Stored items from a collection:
———
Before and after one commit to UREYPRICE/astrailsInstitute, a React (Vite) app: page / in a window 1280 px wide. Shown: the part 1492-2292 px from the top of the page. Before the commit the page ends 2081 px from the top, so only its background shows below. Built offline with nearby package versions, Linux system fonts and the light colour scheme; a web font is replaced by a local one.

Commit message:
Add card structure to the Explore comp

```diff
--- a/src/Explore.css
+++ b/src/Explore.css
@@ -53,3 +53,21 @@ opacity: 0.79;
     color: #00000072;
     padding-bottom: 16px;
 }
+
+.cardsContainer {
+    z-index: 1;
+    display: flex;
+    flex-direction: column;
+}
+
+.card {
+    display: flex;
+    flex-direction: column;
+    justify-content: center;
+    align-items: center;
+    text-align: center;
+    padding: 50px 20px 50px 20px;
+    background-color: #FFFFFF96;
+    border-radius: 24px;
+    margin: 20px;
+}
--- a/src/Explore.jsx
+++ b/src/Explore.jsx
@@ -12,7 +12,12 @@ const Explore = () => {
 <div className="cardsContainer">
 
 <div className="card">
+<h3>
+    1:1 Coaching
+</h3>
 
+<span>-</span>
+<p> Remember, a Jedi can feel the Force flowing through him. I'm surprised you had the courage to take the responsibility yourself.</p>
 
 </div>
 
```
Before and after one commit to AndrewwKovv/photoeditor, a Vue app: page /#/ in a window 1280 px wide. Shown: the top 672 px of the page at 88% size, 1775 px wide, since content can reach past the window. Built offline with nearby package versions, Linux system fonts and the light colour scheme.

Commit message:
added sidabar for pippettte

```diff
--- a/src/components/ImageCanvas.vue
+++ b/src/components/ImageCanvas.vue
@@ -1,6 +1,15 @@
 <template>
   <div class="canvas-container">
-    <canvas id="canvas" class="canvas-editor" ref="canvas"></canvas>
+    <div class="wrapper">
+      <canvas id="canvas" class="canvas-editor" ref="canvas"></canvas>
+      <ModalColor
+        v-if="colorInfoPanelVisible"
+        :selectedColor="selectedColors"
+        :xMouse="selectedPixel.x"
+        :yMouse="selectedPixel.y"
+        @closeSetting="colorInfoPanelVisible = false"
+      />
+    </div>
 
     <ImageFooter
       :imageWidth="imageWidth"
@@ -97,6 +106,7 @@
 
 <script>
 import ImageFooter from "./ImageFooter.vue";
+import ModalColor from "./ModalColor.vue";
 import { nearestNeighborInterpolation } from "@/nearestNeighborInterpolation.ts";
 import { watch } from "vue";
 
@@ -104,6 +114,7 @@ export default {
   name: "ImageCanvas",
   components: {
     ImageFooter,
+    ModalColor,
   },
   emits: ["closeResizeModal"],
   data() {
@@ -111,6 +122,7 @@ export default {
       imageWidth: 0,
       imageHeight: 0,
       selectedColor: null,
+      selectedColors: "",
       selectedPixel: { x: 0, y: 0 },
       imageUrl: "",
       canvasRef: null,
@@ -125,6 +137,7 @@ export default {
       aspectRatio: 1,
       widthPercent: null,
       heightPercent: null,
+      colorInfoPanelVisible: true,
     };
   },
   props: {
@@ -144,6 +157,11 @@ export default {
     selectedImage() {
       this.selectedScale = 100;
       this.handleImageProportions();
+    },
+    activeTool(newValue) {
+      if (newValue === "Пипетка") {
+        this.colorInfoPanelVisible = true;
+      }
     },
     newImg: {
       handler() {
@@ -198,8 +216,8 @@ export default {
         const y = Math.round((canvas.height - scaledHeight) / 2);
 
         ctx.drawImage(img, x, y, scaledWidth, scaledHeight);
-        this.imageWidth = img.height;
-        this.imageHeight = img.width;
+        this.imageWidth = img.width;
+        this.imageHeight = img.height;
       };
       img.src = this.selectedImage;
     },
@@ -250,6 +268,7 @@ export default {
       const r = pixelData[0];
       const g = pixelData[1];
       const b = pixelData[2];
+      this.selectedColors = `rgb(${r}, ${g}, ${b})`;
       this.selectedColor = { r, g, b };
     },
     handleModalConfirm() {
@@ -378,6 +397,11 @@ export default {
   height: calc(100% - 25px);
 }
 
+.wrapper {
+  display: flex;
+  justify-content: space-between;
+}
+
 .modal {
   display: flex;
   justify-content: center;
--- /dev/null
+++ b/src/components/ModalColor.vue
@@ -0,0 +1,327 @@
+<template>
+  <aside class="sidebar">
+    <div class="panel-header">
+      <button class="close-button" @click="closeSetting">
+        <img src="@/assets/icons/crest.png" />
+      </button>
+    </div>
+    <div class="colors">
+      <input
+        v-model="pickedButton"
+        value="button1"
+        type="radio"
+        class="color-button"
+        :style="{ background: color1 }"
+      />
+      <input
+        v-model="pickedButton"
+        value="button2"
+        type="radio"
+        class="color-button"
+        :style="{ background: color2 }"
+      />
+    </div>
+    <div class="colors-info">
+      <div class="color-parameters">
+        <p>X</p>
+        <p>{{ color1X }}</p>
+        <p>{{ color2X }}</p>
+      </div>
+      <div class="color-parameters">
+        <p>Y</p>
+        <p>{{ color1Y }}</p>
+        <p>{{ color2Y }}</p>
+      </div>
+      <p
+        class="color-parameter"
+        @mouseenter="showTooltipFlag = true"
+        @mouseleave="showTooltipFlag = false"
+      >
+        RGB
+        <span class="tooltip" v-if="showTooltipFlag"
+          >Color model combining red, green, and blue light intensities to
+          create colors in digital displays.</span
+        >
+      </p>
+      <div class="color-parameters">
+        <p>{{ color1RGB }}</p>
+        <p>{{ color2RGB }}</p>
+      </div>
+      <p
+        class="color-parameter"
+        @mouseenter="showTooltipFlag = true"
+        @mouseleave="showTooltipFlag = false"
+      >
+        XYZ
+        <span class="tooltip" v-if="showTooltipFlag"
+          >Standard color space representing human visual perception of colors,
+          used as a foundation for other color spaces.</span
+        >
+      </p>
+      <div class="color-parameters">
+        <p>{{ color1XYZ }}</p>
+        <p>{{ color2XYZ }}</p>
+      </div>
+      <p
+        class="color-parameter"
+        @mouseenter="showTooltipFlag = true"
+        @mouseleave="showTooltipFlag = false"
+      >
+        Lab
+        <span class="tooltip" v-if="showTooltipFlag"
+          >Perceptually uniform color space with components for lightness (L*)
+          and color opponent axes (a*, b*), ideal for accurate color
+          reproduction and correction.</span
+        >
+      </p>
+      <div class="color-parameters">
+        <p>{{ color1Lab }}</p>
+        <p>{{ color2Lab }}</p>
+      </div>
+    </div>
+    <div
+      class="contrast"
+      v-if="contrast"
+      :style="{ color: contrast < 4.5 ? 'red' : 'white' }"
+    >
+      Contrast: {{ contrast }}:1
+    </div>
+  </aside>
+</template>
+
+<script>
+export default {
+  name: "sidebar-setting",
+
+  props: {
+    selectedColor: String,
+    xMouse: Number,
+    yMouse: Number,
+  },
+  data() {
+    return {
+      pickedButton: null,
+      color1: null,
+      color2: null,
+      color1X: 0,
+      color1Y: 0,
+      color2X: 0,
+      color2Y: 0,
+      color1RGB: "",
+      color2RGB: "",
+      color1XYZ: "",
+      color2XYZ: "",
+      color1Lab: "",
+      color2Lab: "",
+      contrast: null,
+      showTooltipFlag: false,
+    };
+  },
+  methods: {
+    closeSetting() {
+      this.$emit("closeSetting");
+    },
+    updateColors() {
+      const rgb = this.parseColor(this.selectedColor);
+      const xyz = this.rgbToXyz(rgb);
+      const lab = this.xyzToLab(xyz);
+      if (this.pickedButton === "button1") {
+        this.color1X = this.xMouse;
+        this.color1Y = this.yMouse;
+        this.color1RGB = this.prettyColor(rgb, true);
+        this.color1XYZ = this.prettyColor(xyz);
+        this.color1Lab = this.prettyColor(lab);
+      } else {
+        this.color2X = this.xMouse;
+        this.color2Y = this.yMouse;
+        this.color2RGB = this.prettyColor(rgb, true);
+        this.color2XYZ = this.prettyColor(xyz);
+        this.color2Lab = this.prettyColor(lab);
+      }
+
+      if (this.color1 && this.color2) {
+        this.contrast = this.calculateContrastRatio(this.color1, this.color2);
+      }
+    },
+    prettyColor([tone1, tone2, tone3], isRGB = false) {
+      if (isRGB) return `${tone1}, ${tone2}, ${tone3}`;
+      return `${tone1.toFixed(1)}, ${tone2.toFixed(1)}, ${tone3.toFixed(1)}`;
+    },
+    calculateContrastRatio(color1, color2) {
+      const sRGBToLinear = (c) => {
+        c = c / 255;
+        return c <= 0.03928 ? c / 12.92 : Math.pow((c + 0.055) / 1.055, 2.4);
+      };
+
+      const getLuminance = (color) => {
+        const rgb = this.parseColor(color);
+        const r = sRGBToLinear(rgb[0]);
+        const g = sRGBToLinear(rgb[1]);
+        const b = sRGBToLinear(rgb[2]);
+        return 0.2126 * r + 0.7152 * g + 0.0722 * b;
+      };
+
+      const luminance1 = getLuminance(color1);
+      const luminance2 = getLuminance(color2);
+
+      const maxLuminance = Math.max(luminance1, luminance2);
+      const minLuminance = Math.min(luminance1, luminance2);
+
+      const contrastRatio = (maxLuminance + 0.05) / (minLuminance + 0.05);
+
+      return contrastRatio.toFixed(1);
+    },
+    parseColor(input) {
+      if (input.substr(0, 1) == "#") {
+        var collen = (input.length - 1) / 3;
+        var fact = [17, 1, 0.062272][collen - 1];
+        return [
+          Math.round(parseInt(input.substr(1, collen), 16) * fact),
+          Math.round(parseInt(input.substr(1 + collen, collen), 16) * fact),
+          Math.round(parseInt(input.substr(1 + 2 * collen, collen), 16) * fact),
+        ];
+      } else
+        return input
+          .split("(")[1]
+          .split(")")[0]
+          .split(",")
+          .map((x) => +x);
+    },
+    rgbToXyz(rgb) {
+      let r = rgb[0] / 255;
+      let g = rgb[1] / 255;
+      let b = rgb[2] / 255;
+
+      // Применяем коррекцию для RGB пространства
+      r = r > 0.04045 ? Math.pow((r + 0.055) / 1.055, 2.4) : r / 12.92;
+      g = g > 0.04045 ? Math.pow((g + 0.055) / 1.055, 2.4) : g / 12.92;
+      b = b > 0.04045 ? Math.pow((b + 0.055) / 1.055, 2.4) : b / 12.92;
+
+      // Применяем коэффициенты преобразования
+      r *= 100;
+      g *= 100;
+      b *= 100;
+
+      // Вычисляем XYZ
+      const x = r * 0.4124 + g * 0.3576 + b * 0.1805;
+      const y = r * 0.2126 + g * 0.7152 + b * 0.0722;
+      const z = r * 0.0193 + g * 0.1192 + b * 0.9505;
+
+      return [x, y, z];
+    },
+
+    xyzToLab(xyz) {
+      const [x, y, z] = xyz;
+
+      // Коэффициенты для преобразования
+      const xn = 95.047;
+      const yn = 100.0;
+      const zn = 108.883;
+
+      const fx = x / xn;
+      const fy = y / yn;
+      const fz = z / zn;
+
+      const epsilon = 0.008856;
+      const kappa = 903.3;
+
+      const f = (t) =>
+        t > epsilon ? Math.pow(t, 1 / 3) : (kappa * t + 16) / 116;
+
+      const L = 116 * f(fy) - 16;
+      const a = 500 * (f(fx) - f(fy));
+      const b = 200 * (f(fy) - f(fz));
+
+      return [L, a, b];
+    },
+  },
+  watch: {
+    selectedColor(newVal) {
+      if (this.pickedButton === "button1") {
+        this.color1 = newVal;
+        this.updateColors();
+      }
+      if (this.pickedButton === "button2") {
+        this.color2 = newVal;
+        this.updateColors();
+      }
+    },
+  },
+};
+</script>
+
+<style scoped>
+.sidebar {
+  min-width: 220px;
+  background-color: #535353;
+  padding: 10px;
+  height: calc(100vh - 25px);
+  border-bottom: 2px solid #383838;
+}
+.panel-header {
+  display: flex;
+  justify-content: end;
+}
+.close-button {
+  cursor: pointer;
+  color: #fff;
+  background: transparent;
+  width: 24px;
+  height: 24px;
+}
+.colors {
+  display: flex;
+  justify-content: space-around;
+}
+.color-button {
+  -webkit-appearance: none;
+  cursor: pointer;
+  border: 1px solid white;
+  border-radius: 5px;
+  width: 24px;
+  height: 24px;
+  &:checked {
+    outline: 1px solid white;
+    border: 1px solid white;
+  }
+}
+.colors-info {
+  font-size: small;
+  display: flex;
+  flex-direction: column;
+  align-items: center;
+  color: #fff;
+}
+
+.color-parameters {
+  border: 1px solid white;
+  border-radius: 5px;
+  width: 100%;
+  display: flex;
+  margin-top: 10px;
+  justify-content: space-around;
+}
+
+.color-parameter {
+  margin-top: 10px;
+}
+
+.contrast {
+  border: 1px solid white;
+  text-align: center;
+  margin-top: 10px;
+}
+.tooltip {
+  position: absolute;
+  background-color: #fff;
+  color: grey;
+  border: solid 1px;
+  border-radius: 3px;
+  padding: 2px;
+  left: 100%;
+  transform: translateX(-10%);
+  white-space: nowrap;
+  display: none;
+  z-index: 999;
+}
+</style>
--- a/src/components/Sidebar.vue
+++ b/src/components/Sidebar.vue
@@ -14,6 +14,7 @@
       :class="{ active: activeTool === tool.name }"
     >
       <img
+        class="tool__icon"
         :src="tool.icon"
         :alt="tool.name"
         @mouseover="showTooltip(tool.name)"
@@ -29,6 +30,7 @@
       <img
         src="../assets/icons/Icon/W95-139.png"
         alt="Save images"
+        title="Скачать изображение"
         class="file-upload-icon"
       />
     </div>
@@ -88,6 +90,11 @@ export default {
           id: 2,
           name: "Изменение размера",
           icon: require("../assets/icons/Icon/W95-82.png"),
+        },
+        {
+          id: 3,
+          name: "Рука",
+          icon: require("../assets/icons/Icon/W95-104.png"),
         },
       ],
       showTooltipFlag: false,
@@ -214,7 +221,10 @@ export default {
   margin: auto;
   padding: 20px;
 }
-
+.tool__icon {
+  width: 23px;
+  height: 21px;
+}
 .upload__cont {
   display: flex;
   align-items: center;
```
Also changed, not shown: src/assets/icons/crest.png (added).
———
Filter the records for the string "span" and copy every line that holds it.

+<span>-</span>
+        <span class="tooltip" v-if="showTooltipFlag"
+          create colors in digital displays.</span
+        <span class="tooltip" v-if="showTooltipFlag"
+          used as a foundation for other color spaces.</span
+        <span class="tooltip" v-if="showTooltipFlag"
+          reproduction and correction.</span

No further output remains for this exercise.